Supplied records –
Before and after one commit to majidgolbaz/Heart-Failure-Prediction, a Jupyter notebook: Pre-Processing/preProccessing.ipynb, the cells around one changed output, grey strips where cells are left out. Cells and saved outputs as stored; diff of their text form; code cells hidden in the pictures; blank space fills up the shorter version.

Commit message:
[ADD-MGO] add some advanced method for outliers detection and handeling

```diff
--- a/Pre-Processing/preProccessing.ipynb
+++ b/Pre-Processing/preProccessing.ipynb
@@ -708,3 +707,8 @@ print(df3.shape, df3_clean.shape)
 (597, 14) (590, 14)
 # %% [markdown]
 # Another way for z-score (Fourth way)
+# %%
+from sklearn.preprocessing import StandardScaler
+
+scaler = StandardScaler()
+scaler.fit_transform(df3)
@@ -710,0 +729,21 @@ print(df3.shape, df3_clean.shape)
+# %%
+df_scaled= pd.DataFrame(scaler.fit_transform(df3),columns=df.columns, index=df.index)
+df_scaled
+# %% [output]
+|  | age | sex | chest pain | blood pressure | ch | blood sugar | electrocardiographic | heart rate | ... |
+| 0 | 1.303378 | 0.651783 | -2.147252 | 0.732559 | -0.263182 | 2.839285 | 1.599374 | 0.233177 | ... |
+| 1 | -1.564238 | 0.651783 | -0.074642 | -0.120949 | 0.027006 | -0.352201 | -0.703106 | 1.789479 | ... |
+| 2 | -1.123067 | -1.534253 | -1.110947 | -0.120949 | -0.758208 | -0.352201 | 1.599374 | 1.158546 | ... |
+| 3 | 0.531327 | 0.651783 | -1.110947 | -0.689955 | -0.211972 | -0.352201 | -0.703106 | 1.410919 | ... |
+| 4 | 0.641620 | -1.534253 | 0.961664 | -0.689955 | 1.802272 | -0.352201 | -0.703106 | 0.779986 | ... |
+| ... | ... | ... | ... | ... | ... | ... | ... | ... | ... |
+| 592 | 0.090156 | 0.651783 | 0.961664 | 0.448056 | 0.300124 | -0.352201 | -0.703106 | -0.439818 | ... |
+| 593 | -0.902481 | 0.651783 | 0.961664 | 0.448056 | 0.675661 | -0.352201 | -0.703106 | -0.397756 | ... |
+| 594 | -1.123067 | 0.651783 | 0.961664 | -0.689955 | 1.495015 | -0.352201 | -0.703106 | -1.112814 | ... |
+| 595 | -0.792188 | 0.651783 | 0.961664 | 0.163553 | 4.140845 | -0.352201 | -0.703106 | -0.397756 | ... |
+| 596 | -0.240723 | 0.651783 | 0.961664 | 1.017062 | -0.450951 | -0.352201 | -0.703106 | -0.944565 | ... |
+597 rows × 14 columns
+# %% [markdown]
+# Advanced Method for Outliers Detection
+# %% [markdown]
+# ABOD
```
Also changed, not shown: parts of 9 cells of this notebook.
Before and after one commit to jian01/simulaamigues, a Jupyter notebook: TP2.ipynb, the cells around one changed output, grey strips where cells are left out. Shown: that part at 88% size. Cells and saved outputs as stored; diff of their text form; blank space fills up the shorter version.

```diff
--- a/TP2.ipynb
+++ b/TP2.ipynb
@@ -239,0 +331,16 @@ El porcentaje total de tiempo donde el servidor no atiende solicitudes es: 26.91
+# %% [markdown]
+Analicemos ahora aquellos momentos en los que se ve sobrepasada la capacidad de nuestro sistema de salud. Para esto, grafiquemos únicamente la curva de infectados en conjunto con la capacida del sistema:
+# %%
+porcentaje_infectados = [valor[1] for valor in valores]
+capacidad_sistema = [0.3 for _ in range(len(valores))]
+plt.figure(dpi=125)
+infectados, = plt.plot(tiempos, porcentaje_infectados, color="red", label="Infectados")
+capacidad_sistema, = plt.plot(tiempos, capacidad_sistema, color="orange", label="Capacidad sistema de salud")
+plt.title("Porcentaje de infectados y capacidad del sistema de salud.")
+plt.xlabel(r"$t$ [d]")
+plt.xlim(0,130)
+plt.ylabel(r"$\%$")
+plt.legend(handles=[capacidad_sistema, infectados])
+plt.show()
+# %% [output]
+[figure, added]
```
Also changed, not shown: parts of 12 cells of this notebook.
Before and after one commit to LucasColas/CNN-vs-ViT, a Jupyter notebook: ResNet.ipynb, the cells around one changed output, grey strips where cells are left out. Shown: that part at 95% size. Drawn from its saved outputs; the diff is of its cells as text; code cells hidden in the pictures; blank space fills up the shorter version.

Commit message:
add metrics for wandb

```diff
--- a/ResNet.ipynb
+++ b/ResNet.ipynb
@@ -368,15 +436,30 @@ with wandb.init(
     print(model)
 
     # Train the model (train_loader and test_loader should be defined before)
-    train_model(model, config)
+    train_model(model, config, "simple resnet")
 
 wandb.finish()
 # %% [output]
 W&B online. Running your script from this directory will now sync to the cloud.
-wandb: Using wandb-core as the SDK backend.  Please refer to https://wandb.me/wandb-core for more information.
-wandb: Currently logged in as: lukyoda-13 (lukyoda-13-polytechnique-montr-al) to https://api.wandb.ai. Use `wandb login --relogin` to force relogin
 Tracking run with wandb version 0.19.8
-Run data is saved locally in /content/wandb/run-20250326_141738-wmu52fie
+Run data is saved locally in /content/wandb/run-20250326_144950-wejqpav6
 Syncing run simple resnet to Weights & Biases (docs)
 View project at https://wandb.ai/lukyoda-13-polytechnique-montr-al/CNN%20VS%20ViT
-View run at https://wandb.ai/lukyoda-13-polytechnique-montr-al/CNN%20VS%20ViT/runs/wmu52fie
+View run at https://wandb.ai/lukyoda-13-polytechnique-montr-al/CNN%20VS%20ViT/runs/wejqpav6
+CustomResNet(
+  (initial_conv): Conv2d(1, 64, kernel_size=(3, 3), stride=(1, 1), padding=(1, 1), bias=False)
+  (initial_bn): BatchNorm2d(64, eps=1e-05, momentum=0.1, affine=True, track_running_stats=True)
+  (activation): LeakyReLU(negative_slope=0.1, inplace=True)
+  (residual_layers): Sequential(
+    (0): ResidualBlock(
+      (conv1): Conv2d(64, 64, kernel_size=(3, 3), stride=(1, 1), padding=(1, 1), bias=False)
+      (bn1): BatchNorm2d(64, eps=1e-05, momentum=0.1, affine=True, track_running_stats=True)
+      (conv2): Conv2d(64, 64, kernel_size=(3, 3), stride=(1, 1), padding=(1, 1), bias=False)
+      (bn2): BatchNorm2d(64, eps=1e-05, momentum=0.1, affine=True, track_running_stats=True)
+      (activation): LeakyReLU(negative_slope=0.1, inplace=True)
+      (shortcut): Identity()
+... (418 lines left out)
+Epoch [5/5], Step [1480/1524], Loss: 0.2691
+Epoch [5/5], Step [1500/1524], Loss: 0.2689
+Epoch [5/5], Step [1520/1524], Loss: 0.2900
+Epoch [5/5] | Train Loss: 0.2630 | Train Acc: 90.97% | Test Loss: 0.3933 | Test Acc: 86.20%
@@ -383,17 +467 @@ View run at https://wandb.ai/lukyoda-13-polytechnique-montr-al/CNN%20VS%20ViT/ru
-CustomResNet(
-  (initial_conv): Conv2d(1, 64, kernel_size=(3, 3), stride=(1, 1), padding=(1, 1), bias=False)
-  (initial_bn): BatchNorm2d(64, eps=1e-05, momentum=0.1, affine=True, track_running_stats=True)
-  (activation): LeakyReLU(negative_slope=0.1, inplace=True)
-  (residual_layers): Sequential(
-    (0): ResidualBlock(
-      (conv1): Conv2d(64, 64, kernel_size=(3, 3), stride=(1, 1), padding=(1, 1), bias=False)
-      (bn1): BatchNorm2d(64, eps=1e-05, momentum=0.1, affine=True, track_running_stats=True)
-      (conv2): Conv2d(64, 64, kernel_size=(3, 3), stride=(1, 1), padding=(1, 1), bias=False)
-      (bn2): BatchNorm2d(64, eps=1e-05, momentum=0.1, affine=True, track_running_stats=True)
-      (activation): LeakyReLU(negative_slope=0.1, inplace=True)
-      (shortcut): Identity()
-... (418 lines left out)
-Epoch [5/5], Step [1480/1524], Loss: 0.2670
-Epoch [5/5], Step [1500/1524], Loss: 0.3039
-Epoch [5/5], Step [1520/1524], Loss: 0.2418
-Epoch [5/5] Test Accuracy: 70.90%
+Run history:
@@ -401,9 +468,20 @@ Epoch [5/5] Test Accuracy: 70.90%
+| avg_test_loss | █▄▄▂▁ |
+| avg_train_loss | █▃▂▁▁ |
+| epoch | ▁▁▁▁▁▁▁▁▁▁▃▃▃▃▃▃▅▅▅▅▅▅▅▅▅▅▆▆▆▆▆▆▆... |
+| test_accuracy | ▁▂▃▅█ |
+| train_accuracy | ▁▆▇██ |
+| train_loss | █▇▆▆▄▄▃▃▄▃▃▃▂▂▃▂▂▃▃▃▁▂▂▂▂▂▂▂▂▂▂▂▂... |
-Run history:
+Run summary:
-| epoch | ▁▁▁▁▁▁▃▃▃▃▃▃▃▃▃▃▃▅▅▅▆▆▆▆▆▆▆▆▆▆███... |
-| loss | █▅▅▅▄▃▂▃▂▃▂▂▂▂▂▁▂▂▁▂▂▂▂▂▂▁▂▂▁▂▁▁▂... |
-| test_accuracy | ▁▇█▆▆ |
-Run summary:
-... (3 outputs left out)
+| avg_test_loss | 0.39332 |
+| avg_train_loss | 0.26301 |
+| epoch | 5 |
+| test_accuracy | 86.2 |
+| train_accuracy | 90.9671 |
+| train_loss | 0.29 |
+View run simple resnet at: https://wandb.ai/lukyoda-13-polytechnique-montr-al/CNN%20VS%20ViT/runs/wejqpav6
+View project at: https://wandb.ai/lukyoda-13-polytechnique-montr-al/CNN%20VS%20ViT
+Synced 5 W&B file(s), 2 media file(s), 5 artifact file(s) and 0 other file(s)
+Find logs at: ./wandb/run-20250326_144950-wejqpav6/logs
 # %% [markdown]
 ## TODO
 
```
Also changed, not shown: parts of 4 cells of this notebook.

What you have to do –
From the records above, pick out and copy each line holding the word "Step".

Solved problem –
+Epoch [5/5], Step [1480/1524], Loss: 0.2691
+Epoch [5/5], Step [1500/1524], Loss: 0.2689
+Epoch [5/5], Step [1520/1524], Loss: 0.2900
-Epoch [5/5], Step [1480/1524], Loss: 0.2670
-Epoch [5/5], Step [1500/1524], Loss: 0.3039
-Epoch [5/5], Step [1520/1524], Loss: 0.2418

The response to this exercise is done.